ENTRIES PROVIDED:
--- --- ---

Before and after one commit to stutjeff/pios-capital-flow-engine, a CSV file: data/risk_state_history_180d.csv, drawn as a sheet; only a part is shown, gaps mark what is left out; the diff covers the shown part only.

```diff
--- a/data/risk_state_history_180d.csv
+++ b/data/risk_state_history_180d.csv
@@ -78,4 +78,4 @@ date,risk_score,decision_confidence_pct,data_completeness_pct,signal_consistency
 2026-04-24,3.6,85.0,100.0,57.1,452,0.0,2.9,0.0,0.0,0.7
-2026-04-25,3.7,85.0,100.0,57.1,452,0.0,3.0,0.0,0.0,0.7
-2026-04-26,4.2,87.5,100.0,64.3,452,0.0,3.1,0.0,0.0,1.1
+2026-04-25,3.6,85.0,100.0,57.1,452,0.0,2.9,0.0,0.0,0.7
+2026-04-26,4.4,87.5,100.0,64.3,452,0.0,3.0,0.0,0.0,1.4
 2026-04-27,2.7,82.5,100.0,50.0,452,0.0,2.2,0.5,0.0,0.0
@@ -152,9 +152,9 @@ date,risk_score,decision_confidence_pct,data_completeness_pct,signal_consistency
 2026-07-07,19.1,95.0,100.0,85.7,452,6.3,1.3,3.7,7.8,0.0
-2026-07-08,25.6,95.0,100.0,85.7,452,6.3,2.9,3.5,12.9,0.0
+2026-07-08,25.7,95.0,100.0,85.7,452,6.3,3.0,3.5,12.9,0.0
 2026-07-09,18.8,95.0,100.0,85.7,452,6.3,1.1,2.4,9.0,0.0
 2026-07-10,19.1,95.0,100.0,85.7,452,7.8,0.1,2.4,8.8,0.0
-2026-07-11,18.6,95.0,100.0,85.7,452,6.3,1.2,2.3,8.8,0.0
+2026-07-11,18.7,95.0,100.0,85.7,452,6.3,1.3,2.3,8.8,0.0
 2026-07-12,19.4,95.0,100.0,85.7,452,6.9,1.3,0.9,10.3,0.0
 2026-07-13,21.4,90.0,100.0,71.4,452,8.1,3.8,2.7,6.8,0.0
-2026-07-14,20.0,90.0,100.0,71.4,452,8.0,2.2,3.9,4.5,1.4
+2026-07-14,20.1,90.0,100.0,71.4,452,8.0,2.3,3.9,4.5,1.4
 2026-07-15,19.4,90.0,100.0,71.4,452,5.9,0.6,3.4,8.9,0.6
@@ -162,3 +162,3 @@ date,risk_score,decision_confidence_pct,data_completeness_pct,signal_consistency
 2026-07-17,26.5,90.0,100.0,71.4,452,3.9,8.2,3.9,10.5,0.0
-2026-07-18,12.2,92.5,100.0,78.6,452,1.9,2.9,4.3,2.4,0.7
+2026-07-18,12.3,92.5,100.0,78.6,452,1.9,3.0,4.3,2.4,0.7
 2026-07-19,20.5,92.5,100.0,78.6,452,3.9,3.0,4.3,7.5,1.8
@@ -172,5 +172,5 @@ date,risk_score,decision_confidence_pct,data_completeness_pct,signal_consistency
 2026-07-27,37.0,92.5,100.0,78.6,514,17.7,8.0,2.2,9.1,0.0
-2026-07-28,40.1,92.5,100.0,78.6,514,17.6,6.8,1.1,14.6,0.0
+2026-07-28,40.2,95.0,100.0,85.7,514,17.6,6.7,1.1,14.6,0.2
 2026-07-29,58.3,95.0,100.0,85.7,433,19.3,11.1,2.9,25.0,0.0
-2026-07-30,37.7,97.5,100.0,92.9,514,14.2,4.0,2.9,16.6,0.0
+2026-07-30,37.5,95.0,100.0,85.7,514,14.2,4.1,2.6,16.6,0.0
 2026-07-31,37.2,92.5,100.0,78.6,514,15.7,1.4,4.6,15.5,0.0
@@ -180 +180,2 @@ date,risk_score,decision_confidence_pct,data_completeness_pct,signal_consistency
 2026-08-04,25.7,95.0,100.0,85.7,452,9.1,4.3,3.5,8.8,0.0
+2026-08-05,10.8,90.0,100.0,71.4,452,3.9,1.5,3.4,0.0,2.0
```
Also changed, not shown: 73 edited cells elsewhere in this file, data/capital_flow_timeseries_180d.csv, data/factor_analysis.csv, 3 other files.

--- --- ---

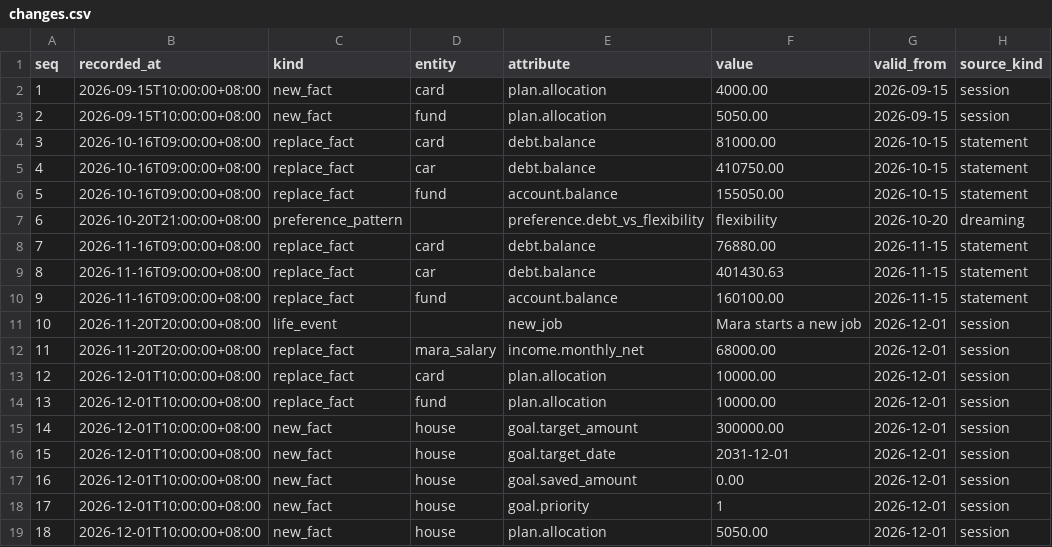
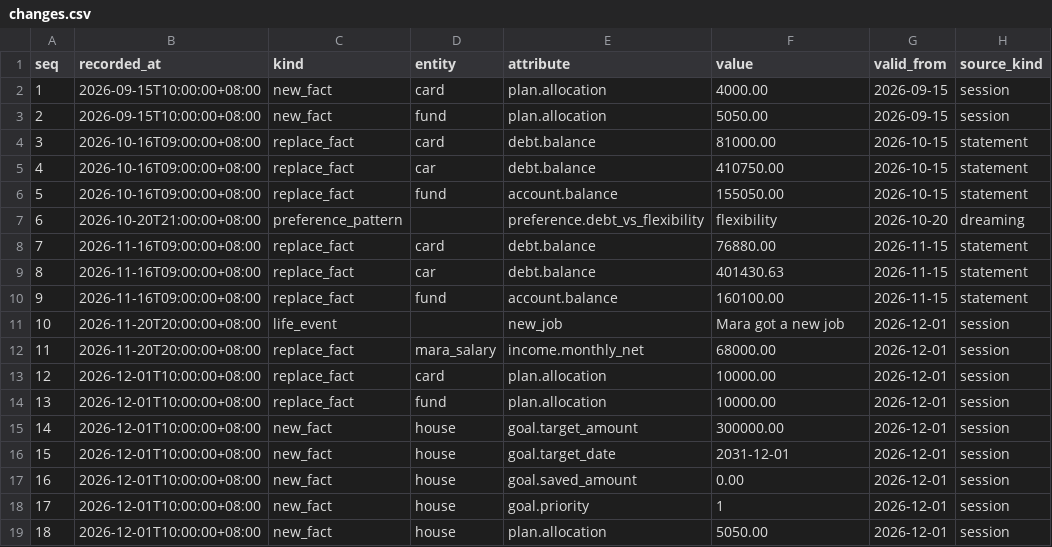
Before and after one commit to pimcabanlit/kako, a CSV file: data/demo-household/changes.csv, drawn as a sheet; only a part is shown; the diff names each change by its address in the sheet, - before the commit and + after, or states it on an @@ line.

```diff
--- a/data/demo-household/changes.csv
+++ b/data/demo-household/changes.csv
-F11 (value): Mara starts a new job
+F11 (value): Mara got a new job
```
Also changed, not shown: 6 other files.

--- --- ---

WHAT TO DO: Starting with the line above that holds "Before and after one commit to pimcabanlit/kako, a" and stopping with the line that holds "Also changed, not shown: 6 other files.", reproduce each line exactly, omitting all other lines.

RESPONSE:
Before and after one commit to pimcabanlit/kako, a CSV file: data/demo-household/changes.csv, drawn as a sheet; only a part is shown; the diff names each change by its address in the sheet, - before the commit and + after, or states it on an @@ line.

```diff
--- a/data/demo-household/changes.csv
+++ b/data/demo-household/changes.csv
-F11 (value): Mara starts a new job
+F11 (value): Mara got a new job
```
Also changed, not shown: 6 other files.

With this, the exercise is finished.